Four Education Blogs to Explore this Back-to-School Season
Whether they tackle tough topics or inspire better learning habits, these sites prompt readers to think, question, and engage.
What Is Music For
Cellist Miranda Wilson on music’s sublime and subversive power, and the importance of music education: “Music is not a daily vitamin or a nasty vegetable that you have to eat before you can have ice cream. Music is worth studying because music is wonderful.”
NEA Today is the main news site of the National Education Association, where you’ll find stories and features on teaching in 21st-century America, told from a wide variety of perspectives.
Why I Don’t Want My Kid Growing Up “Normal”
“I want you to enjoy every moment of your life and sometimes just toss that hair in a quick messy bun and run out the door on your way to another adventure.” Writer Larinna Chandler wishes for her daughter to blaze her own path.
Diane Ravitch’s Blog
This “site to discuss better education for all” is the personal blog of Diane Ravitch, a historian of education and research professor of education at New York University.
My Wife Is a Lazy Liar
“About ten or eleven at night, she comes to bed and pretends to be exhausted. She acts as though teaching 24 kids, some with significant emotional problems, is more challenging than having a real job.” A husband’s thoughts on his lazy, lying wife — who claims to “work hard” as a teacher.
Can We Have a “Grown Up” Conversation About Scholastic Sports?
Low-income urban schools have been forced to abandon athletics, says Delgreco K. Wilson: “We have entered into a new era in public education and as a result a new era in scholastic sports. The new era stands in stark contrast to the school-based programs of the past.”
When The Boys’ Room Isn’t Safe For A Boy
At Raising My Rainbow, Lori Duron describes why her son is terrified of using the bathroom at school: “He has stopped drinking his juice boxes at lunch. He refuses to drink anything at breakfast…. He’ll do anything to avoid having strangers look at his private parts while taking bets as to what they’ll see when they get to see something.”
“Female bodies are not public art. They are not for your viewing pleasure…. Schools are teaching girls, at a very, very young age, that they are on display, and that is not OK.” Sophie at Sophieologie comments on unnecessary sexualization and one school’s decision to ban leggings and yoga pants because they’re distracting to male students.
Dear Google, You Should Have Talked to Me First
“And you call this personalized learning?

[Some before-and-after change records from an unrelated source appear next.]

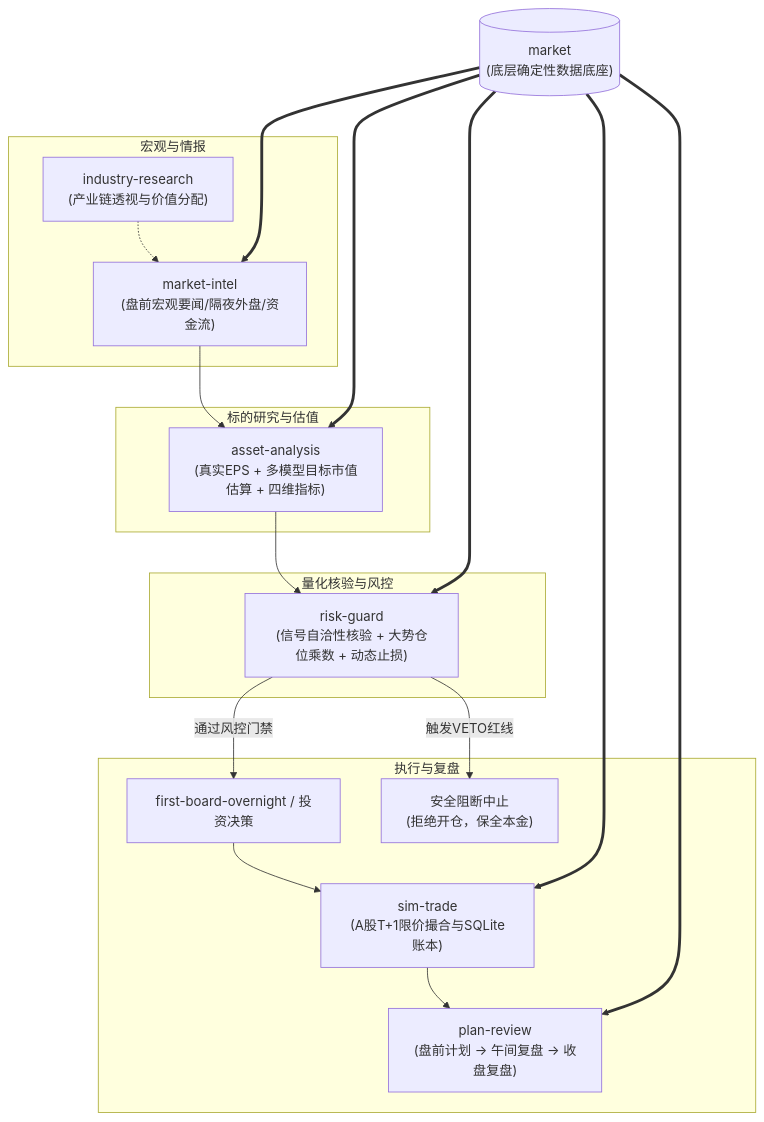
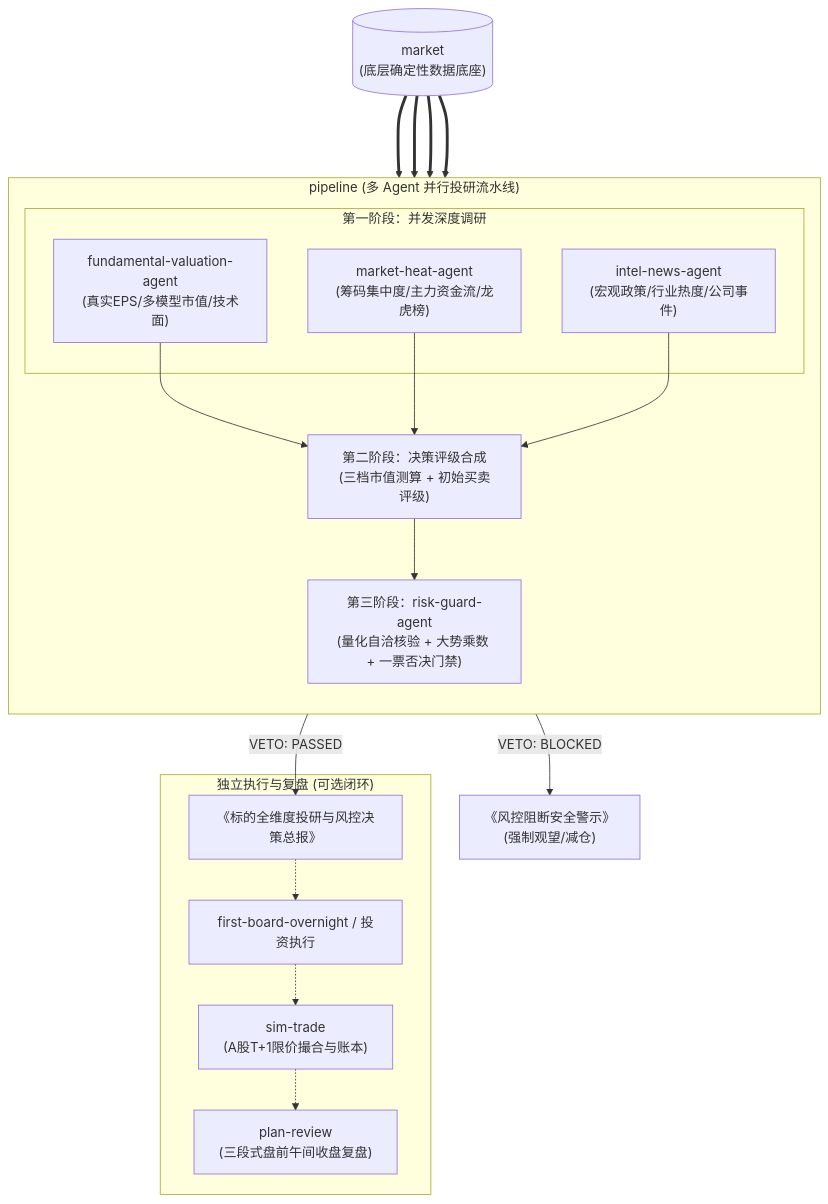
The diagram in README.md (Fize/mmtickerlab), drawn with Mermaid before and after one commit. The commit also changed other lines of this file and 1 other file, not shown here.

Commit message:
feat(pipeline): 新增多 Agent 并行投研与风控决策流水线技能

````diff
--- a/README.md
+++ b/README.md
@@ -28,27 +29,24 @@
 ```mermaid
 flowchart TD
-    subgraph 宏观与情报
-        A["industry-research<br/>(产业链透视与价值分配)"] -.-> B["market-intel<br/>(盘前宏观要闻/隔夜外盘/资金流)"]
+    subgraph 并行投研流水线 ["pipeline (多 Agent 并行投研流水线)"]
+        direction TB
+        subgraph Phase1 ["第一阶段：并发深度调研"]
+            P1A["fundamental-valuation-agent<br/>(真实EPS/多模型市值/技术面)"]
+            P1B["market-heat-agent<br/>(筹码集中度/主力资金流/龙虎榜)"]
+            P1C["intel-news-agent<br/>(宏观政策/行业热度/公司事件)"]
+        end
+        P1A & P1B & P1C --> Synth["第二阶段：决策评级合成<br/>(三档市值测算 + 初始买卖评级)"]
+        Synth --> Phase3["第三阶段：risk-guard-agent<br/>(量化自洽核验 + 大势乘数 + 一票否决门禁)"]
     end
 
-    subgraph 标的研究与估值
-        B --> C["asset-analysis<br/>(真实EPS + 多模型目标市值估算 + 四维指标)"]
+    Phase3 -->|VETO: PASSED| Report["《标的全维度投研与风控决策总报》"]
+    Phase3 -->|VETO: BLOCKED| Blocked["《风控阻断安全警示》<br/>(强制观望/减仓)"]
+
+    subgraph 独立执行与复盘 ["独立执行与复盘 (可选闭环)"]
+        Report -.-> E["first-board-overnight / 投资执行"]
+        E -.-> F["sim-trade<br/>(A股T+1限价撮合与账本)"]
+        F -.-> G["plan-review<br/>(三段式盘前午间收盘复盘)"]
     end
 
-    subgraph 量化核验与风控
-        C --> D["risk-guard<br/>(信号自洽性核验 + 大势仓位乘数 + 动态止损)"]
-    end
-
-    subgraph 执行与复盘
-        D -->|通过风控门禁| E["first-board-overnight / 投资决策"]
-        E --> F["sim-trade<br/>(A股T+1限价撮合与SQLite账本)"]
-        D -->|触发VETO红线| X["安全阻断中止<br/>(拒绝开仓，保全本金)"]
-        F --> G["plan-review<br/>(盘前计划 -> 午间复盘 -> 收盘复盘)"]
-    end
-
-    market[("market<br/>(底层确定性数据底座)")] ===> B
-    market ===> C
-    market ===> D
-    market ===> F
-    market ===> G
+    market[("market<br/>(底层确定性数据底座)")] ===> P1A & P1B & P1C & Phase3
 ```
````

What’s personalized about letting a computer system match kids with books?” Teacher Jen Marten explains why Google’s $40 million investment in Renaissance Learning is a bad idea.
A Veteran Teacher Shadows Two Students for Two Days
“You start to feel sorry for the students who are told over and over again to pay attention because you understand part of what they are reacting to is sitting and listening all day.” A teacher shadows students for the first time — and explains a lesson learned.